My example of milk and fruit are basically sugars. In order to reduce your sugar intake what we want to know is, is how much added sugar from refined sources is there?
In my example above of bread, “organic dried cane syrup” is a fancy term for refined sugar (another trick…they are SO sneaky!!). I know what is in the bread, but I do not know how much is in it.
The good news is by July 2018, manufacturers will be required to include a line for “added sugars”. This way you can have a clearer understanding of what you are consuming6.
In March of 2017, the National Confectioner’s Association, a candy lobby group, is having their annual meeting in Miami at Trump National Doral Hotel7. One of the things they are looking to change are regulations set by the previous administration regarding GMOs, subsidies and nutrition labeling so it will be interesting to see if the labels actually do change7.
Until then, you, the consumer, are going to have to do a little more leg work to figure out which products are going to be the healthiest. You are going to have to make sure that you are eating nutrient dense foods so that you feel fuller, longer, so that you can help to reduce those cravings for sugar.
There are many lifestyle factors that go into the development of chronic illness, but dietary habits are a big influence. 75% of deaths are attributed to chronic illness and you can reduce that risk. Make changes now to what you are putting into your body and cut your sugar intake. Think about it – what are you willing to give up to have a healthier life?
1. Adult Obesity (n.d.). Harvard School of Public Health Obesity Prevention Source. Retrieved from: https://www.hsph.harvard.edu/obesity-prevention-source/obesity-trends/obesity-rates-worldwide/
2. Overdose Death Rates (January 2017). National Institute on Drug Abuse. Retrieved from: https://www.drugabuse.gov/related-topics/trends-statistics/overdose-death-rates

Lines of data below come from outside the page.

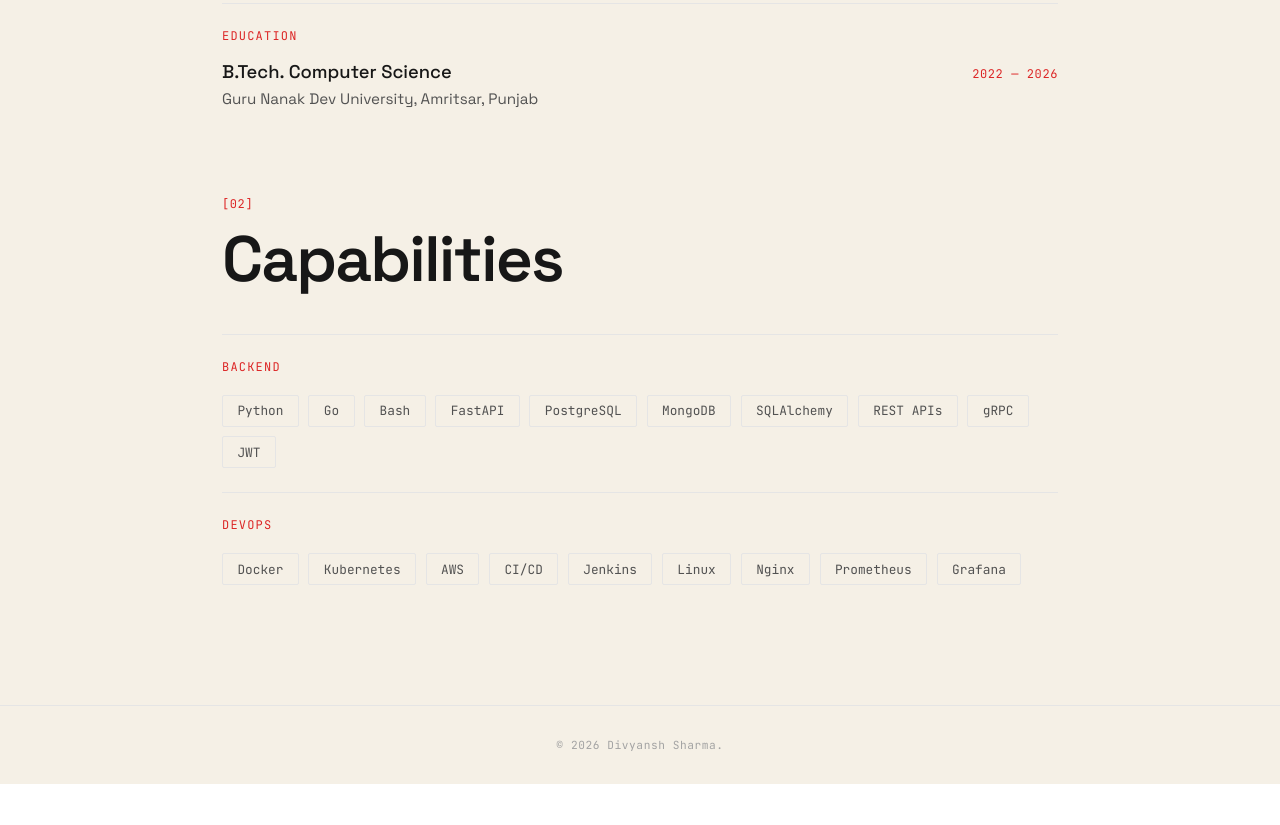
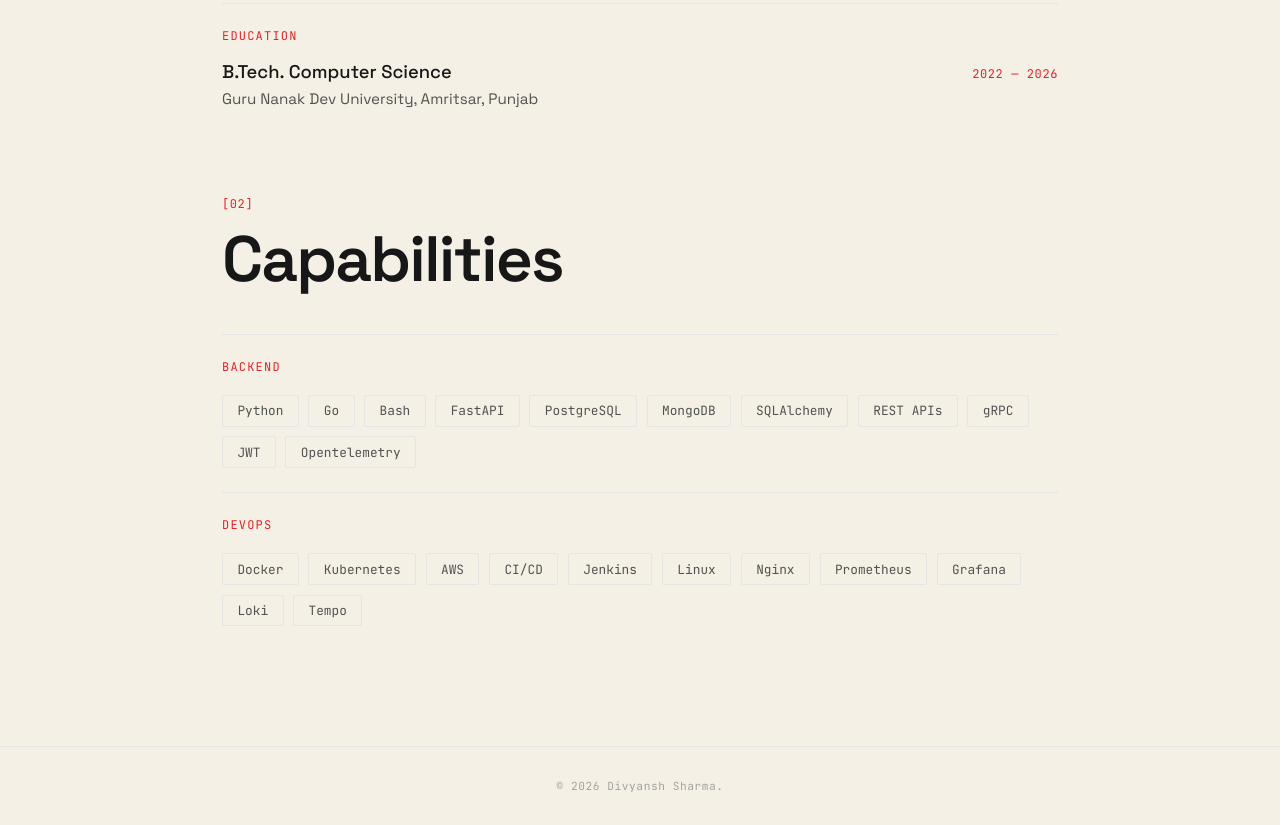
Before and after one commit to Divyansh031/divyansh-fyi, a plain HTML site: page about-me/index.html in a window 1280 px wide. Shown: the part 923-1748 px from the top of the page. Before the commit the page ends 1707 px from the top, so only its background shows below. Drawn offline with Linux system fonts and the light colour scheme.

Commit message:
adding skills

```diff
--- a/about-me/index.html
+++ b/about-me/index.html
@@ -86,6 +86,7 @@
                         <span>REST APIs</span>
                         <span>gRPC</span>
                         <span>JWT</span>
+                        <span>Opentelemetry</span>
                     </div>
                 </div>
 
@@ -101,6 +102,8 @@
                         <span>Nginx</span>
                         <span>Prometheus</span>
                         <span>Grafana</span>
+                        <span>Loki</span>
+                        <span>Tempo</span>
                     </div>
                 </div>
             </section>
```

3. The Growing Crisis of Chronic Disease in the United States (n.d.). Fight Chronic Disease. Retrieved from: http://www.fightchronicdisease.org/sites/default/files/docs/GrowingCrisisofChronicDiseaseintheUSfactsheet_81009.pdf
4. Statistics About Diabetes (April 5, 2017). American Diabetes Association. Retrieved from: http://www.diabetes.org/diabetes-basics/statistics/
5. Colon and Rectal Cancers Rising in Young People (February 28, 2017). The New York Times. Retrieved from: https://www.nytimes.com/2017/02/28/well/live/colon-and-rectal-cancers-rising-in-young-people.html?_r=0
6. Changes to the Nutrition Fact Label (April 3, 2017). US Food & Drug Administration. Retrieved from: https://www.fda.gov/food/guidanceregulation/guidancedocumentsregulatoryinformation/labelingnutrition/ucm385663.htm
7. ‘Big Candy’ is Lobbying the Trump Administration. It’s Also Holding Events at Trump Hotels (March 7, 2017). The Washington Post. Retrieved from: